Players were shocked. Agents were shocked. Reporters were shocked. Those who run PGA Tour events were shocked. The entire golf universe was shocked. Nobody saw this coming now, not with how adversarial the two factions had become with each other. Nobody is quite sure what it means for the structure of the sport, either.

Will this simply be the PGA Tour, jacked up with Saudi Arabian money? Will this turn into some kind of world tour? Will a portion of the schedule include LIV Golf events? Will it even be called the PGA Tour anymore? Those sorts of details weren’t publicly available when Tuesday’s news broke.

The Tour has been holding a tournament here since 1958. It has raised millions of dollars for St. Jude Children’s Research Hospital. It’s important to the fabric of the local sports landscape here given its history as the first major professional sport to come to the city year after year.

So the state of golf, and even the potential sportswashing implications brought on by Saudi involvement, has always resonated less with me than how they could affect the state of the annual PGA Tour event in Memphis.
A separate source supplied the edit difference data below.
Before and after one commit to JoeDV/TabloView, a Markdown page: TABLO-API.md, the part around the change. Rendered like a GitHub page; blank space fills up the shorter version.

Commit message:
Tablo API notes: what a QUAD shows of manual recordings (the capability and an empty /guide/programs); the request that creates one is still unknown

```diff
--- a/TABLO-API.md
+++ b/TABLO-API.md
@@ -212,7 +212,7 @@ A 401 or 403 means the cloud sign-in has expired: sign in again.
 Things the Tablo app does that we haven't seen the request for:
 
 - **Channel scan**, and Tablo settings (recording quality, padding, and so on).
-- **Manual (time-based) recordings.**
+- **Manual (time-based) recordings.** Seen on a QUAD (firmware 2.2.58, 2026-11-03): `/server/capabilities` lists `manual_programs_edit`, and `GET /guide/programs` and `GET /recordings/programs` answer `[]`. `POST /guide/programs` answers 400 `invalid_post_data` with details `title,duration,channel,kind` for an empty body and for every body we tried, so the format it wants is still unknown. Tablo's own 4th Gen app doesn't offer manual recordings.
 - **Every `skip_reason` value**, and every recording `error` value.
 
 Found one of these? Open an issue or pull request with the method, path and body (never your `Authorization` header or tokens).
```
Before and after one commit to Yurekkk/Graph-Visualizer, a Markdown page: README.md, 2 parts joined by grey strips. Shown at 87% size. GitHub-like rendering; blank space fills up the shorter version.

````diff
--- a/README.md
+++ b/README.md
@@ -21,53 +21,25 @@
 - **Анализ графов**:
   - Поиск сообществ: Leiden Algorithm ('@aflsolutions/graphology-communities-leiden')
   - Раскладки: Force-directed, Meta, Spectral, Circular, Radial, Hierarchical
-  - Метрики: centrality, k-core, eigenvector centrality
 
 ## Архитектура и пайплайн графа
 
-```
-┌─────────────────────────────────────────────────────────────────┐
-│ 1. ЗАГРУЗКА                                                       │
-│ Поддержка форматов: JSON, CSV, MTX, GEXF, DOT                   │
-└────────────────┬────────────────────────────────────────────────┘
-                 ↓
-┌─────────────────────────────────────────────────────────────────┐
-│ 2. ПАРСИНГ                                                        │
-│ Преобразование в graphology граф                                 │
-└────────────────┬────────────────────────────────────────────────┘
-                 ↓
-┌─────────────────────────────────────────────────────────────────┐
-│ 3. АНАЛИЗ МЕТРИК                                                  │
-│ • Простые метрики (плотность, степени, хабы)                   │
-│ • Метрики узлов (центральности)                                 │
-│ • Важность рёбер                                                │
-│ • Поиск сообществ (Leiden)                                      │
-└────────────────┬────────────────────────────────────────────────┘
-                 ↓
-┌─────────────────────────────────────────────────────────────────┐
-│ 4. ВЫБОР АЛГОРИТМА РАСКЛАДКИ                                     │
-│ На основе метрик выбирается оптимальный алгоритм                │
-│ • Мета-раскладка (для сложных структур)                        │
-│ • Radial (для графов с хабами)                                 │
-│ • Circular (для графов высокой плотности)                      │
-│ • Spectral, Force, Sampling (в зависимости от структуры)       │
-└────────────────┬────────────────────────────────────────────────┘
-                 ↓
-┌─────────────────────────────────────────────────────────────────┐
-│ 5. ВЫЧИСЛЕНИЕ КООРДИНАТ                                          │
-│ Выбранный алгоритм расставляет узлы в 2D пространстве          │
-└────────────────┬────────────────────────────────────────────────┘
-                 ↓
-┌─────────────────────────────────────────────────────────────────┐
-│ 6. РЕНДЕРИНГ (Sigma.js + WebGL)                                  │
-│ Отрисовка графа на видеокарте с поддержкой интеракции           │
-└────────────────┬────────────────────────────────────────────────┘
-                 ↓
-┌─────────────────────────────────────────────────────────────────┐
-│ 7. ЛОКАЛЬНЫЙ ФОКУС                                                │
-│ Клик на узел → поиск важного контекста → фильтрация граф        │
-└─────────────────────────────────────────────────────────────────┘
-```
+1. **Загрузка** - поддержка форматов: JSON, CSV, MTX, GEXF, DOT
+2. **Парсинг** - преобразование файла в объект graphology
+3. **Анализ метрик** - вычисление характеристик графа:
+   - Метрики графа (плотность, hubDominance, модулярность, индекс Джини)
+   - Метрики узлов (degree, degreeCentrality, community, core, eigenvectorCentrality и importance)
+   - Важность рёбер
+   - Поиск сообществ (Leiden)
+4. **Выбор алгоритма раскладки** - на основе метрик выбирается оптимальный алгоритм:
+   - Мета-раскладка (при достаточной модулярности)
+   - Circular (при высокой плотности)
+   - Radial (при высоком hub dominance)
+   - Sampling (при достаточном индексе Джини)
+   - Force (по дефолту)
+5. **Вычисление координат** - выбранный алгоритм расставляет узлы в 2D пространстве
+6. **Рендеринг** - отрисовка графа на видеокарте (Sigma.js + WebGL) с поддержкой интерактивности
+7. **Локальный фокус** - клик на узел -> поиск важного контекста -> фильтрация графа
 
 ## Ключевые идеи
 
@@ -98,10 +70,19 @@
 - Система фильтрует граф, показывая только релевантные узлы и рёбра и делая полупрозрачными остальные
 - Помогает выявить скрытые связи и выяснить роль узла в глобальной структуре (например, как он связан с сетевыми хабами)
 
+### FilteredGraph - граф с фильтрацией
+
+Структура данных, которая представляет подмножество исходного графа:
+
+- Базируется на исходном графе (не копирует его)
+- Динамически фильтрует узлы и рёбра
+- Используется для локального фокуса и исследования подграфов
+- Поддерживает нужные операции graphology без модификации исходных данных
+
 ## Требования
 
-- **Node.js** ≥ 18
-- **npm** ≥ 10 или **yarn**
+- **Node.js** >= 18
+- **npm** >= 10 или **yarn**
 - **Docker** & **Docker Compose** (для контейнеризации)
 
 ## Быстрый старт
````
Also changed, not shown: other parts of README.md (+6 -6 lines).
The United States government has had a strategic partnership with Saudi Arabia going back eight decades, but golfers and golf fans were being villainized for not taking a stance the American government has yet to take. It’s uncomfortable to consider that Saudi Arabia may have just bought major professional golf. But it already bought into Formula One racing and Newcastle United of the English Premier League. It could perhaps soon buy Lionel Messi. Until we stopped buying oil from Saudi Arabia, its influence (and money) arriving stateside in the sports world was almost inevitable.

With golfers like Koepka, Johnson, Mickelson and Bryson DeChambeau all moving over to the LIV Golf Series (for gobs and gobs of money), it meant they could no longer play in Memphis. That was a serious bummer last year, even as the city hosted the FedEx Cup playoffs for the first time. You could feel their absence and, frankly, the contentiousness between the PGA Tour and LIV Golf dominated the national conversation during tournament week.

The upside of Tuesday’s development should be that guys like Johnson and Koepka will be back in Memphis, perhaps as soon as next year.

“The key card in our hand is that FedEx is the largest sponsor of the PGA Tour and I think their sponsorship got enhanced today,” Sammons said.

In that way, nothing changed Tuesday for Memphis. The success of this tournament has depended on FedEx’s involvement for years, and it will depend on FedEx remaining involved with whatever the PGA Tour is going to call itself going forward.

The flip side, though, is that golf doesn’t necessarily need FedEx’s money nearly as much now that its commissioner is sitting shoulder-to-shoulder with the Saudi Arabian government.

It’s hard to believe they’ve played TPC Southwind before.

You can reach Commercial Appeal columnist Mark Giannotto via email at [email protected] and follow him on Twitter: @mgiannotto

This article originally appeared on Memphis Commercial Appeal: PGA Tour-LIV merger should be good for Memphis. What if it’s worse?